KUALA LUMPUR: No single party can form the government by depending solely on the support of one race, Tan Sri Muhyiddin Yassin said, at a time when Malaysia is facing increasing racial and religious challenges.

The former deputy prime minister said this despite most political parties in the country being race-based.

“Any political party which aspires to form the government must be able to garner broad-based support from all races.

“The electoral system discourages political parties from pursuing extreme racial and religious interests. It incentivises the moderates and punishes the extremists,” he said in his speech at the International Peace Conference in Sarajevo, Bosnia and Herzegovina, on Monday.

The content of his speech was also uploaded on his Facebook page.

Muhyiddin, who was axed by Prime Minister Datuk Seri Najib Razak in a Cabinet reshuffle two months ago, said because the electoral system incentivises the moderates, Malaysian political parties have over time moderated their position on matters concerning racial and religious interests.

He said those who questioned the special position of the Malays and the natives of Sabah and Sarawak do so at their own peril, losing the majority support of the electorates.

“Likewise, political parties that undermine the legitimate interests of the other races will risk losing significant percentage of votes in elections and will fail to form the federal government.

“In the end, most political parties become more compliant to the constitutional framework that seeks to balance racial interests, and in so doing promote racial harmony, political stability and national unity,” he said.

The Umno deputy president said the survival of political coalitions and the maintenance of political stability rest on the wisdom of leaders to gain the trust of his or her own race, while at the same time, forge true understanding between the leaders of different races.

He said they had to agree to share political power and sometimes to withstand mounting pressures from their own community, for the greater good of maintaining racial harmony and political stability.

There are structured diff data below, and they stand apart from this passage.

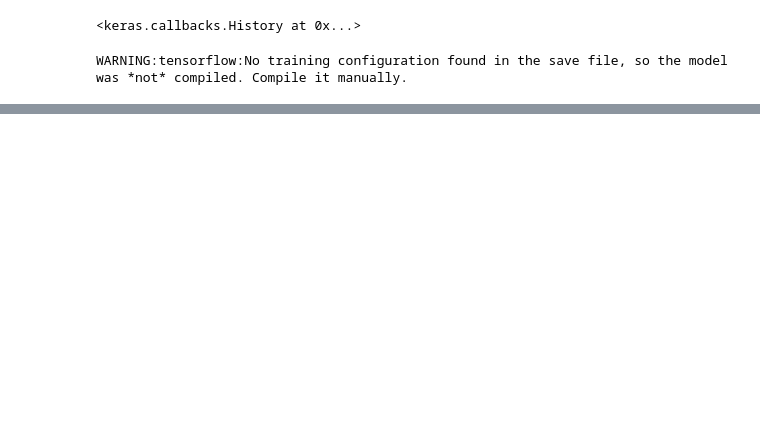
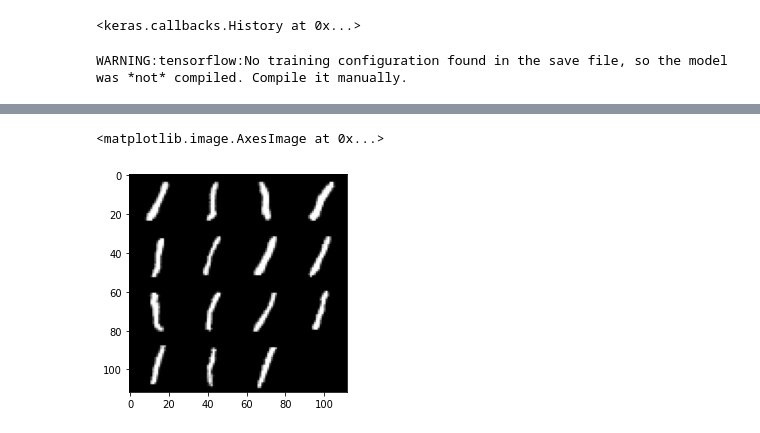
Before and after one commit to rajrathi/CGANFashionMNIST, a Jupyter notebook: model.ipynb, the cells around one changed output, grey strips where cells are left out. Drawn from its saved outputs; the diff is of its cells as text; code cells hidden in the pictures; blank space fills up the shorter version.

```diff
--- a/model.ipynb
+++ b/model.ipynb
@@ -264,0 +256,45 @@ push_to_hub_keras
+# %%
+from math import sqrt, ceil
+latent_dim = 128
+def generate_latent_points(digit, latent_dim, n_samples, n_classes=10):
+# generate points in the latent space
+    random_latent_vectors = tf.random.normal(shape=(n_samples, latent_dim))
+    labels = tf.keras.utils.to_categorical([digit for _ in range(n_samples)], n_classes)
+    return tf.concat([random_latent_vectors, labels], 1)
+
+def save_plot(examples, n):
+    size = ceil(sqrt(n))
+    fig = plt.figure()
+# plot images
+    for i in range(size * size):
+        if i == n:
+            break
+    # define subplot
+        fig.add_subplot(size, size, 1 + i)
+    # turn off axis
+        plt.axis('off')
+    # plot raw pixel data
+        plt.imshow(examples[i, :, :, 0], cmap='gray_r')
+    fig.canvas.draw()
+
+def create_digit_samples(digit, n_samples, latent_dim=latent_dim):
+    random_vector_labels = generate_latent_points(digit, latent_dim, n_samples)
+    examples = cgan_generator.predict(random_vector_labels)
+    examples = examples * 255.0
+    size = ceil(sqrt(n_samples))
+    digit_images = np.zeros((28*size, 28*size))
+    n = 0
+    for i in range(size):
+        for j in range(size):
+            if n == n_samples:
+                break
+            digit_images[i* 28 : (i+1)*28, j*28 : (j+1)*28] = examples[n, :, :, 0]
+            n += 1
+
+ # plot the result
+    return digit_images
+# %%
+plt.imshow(create_digit_samples(1, 15), cmap='gray')
+# %% [output]
+<matplotlib.image.AxesImage at 0x...>
+[figure, added]
```
Also changed, not shown: parts of 5 cells of this notebook, 2 other files.
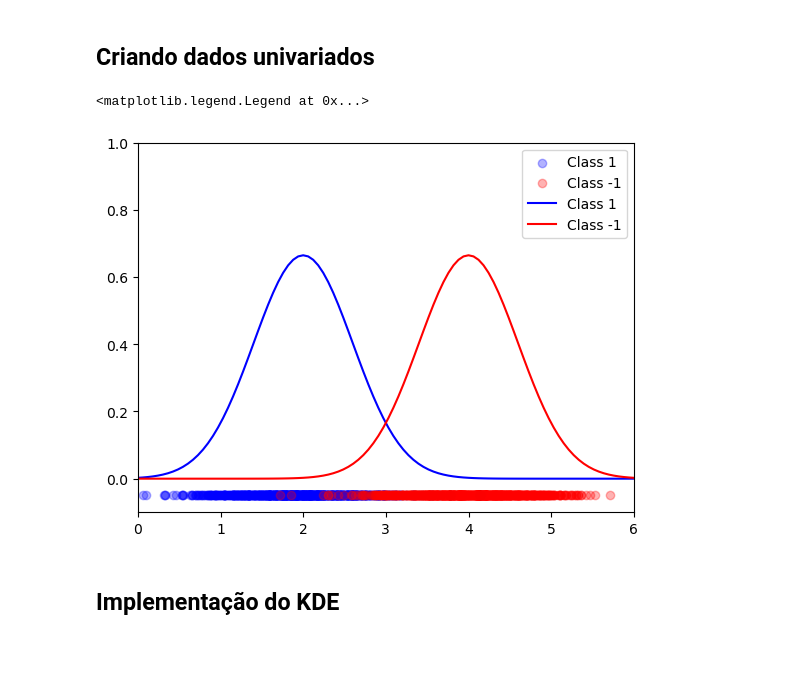
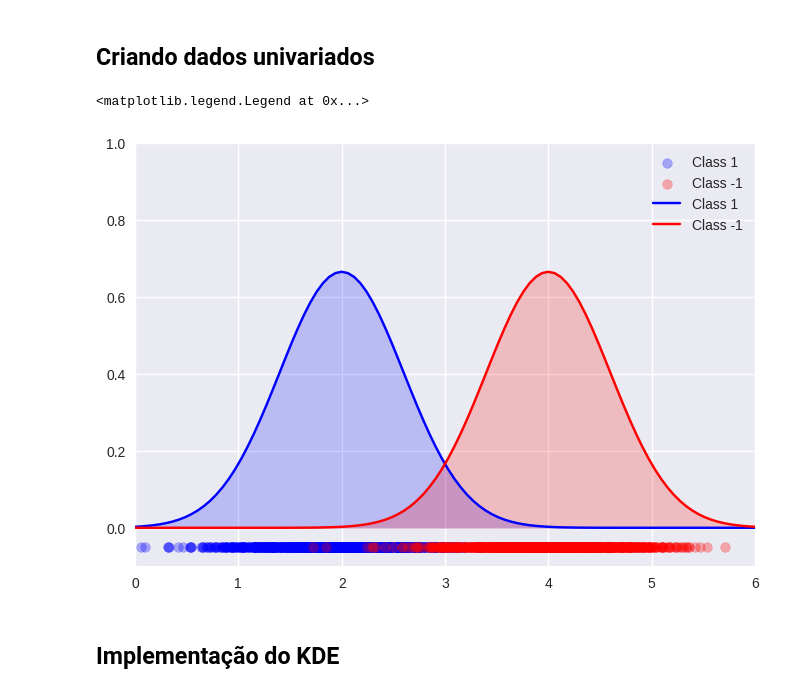
Before and after one commit to muzzidiogo/reconhecimento_de_padroes, a Jupyter notebook: 08_kde.ipynb, the cells around one changed output. Cells and saved outputs as stored; diff of their text form; code cells hidden in the pictures; blank space fills up the shorter version.

```diff
--- a/08_kde.ipynb
+++ b/08_kde.ipynb
@@ -19,33 +19,37 @@ Para definir o h, pode utilizar a Regra de Silverman: $h = 1.06 \hat{\sigma} N^{
 # %%
 import numpy as np
 import matplotlib.pyplot as plt
+import seaborn as sns
 from utils import make_normal_data, pdfnormal
 np.random.seed(123)
+plt.style.use('seaborn-v0_8')
 # %% [markdown]
 ## Criando dados univariados
 # %%
 s = 0.6
 N = 1000
 c1 = [2]
 c2 = [4]
 
 x1, y1 = make_normal_data(s = s, n = N, c = np.array(c1), dim = 1, label = 1)
 x2, y2 = make_normal_data(s = s, n = N, c = np.array(c2), dim = 1, label = -1)
 
 grid = np.linspace(0, 6, 100)
 normal1 = pdfnormal(grid, 2, s)
 normal2 = pdfnormal(grid, 4, s)
 
 plt.scatter(x1, np.zeros(len(x1)) - 0.05, c = 'blue', label = 'Class 1', alpha= 0.3)
 plt.scatter(x2, np.zeros(len(x2)) - 0.05, c = 'red', label = 'Class -1', alpha= 0.3)
 plt.plot(grid, normal1, label = 'Class 1', color = 'blue')
 plt.plot(grid, normal2, label = 'Class -1', color = 'red')
+plt.fill_between(grid, normal1, color='blue', alpha=0.2)
+plt.fill_between(grid, normal2, color='red', alpha=0.2)
 plt.xlim(0, 6)
 plt.ylim(-0.1, 1)
 plt.legend()
 # %% [output]
 <matplotlib.legend.Legend at 0x...>
-[figure, old version]
+[figure, new version]
 # %% [markdown]
 ## Implementação do KDE
 # %%
```
Also changed, not shown: parts of 1 cell of this notebook.
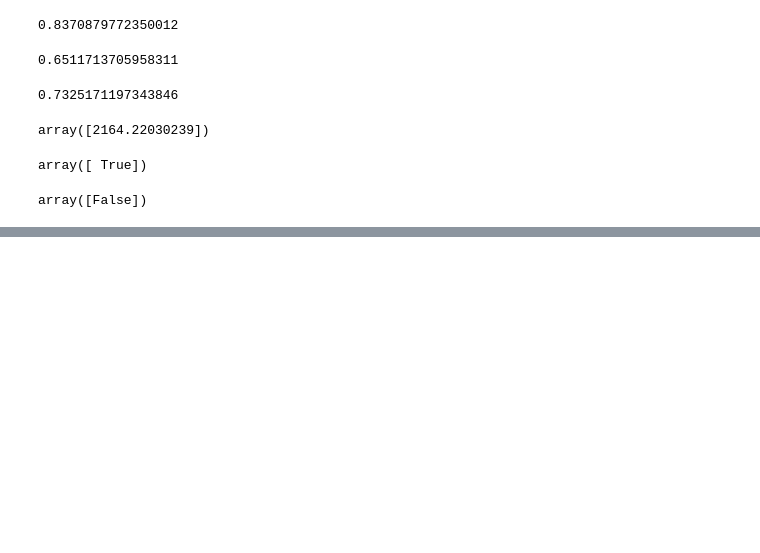
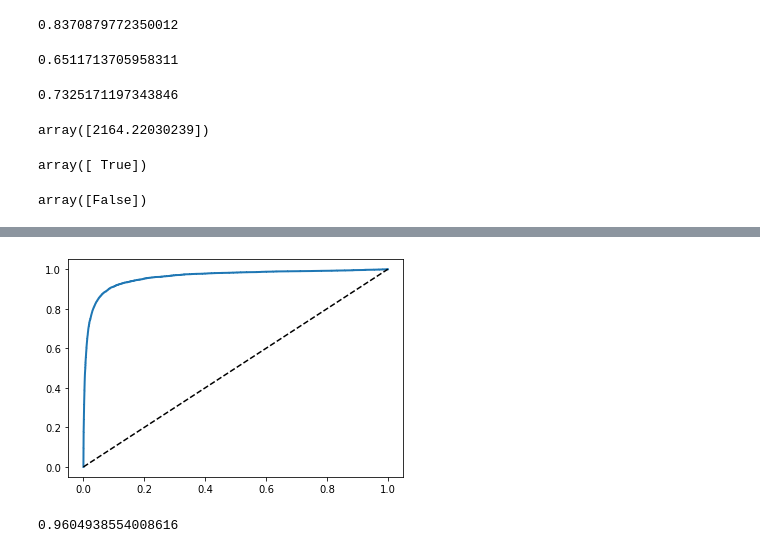
Before and after one commit to waynet022/MachineLearning, a Jupyter notebook: classification/mnist.ipynb, the cells around one changed output, grey strips where cells are left out. Drawn from its saved outputs; the diff is of its cells as text; code cells hidden in the pictures; blank space fills up the shorter version.

```diff
--- a/classification/mnist.ipynb
+++ b/classification/mnist.ipynb
@@ -138,0 +178,10 @@ array([False])
+# %%
+plot_roc_curve(fpr, tpr)
+plt.show()
+# %% [output]
+[figure, added]
+# %%
+from sklearn.metrics import roc_auc_score
+roc_auc_score(y_train_5, y_scores)
+# %% [output]
+0.9604938554008616
```
Also changed, not shown: parts of 12 cells of this notebook.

“They had to emerge as a coalition of the moderates whose primary concern is not only to safeguard the interests of one particular race, but also to respect the legitimate interests of all races,” he added. — The Malaysian Insider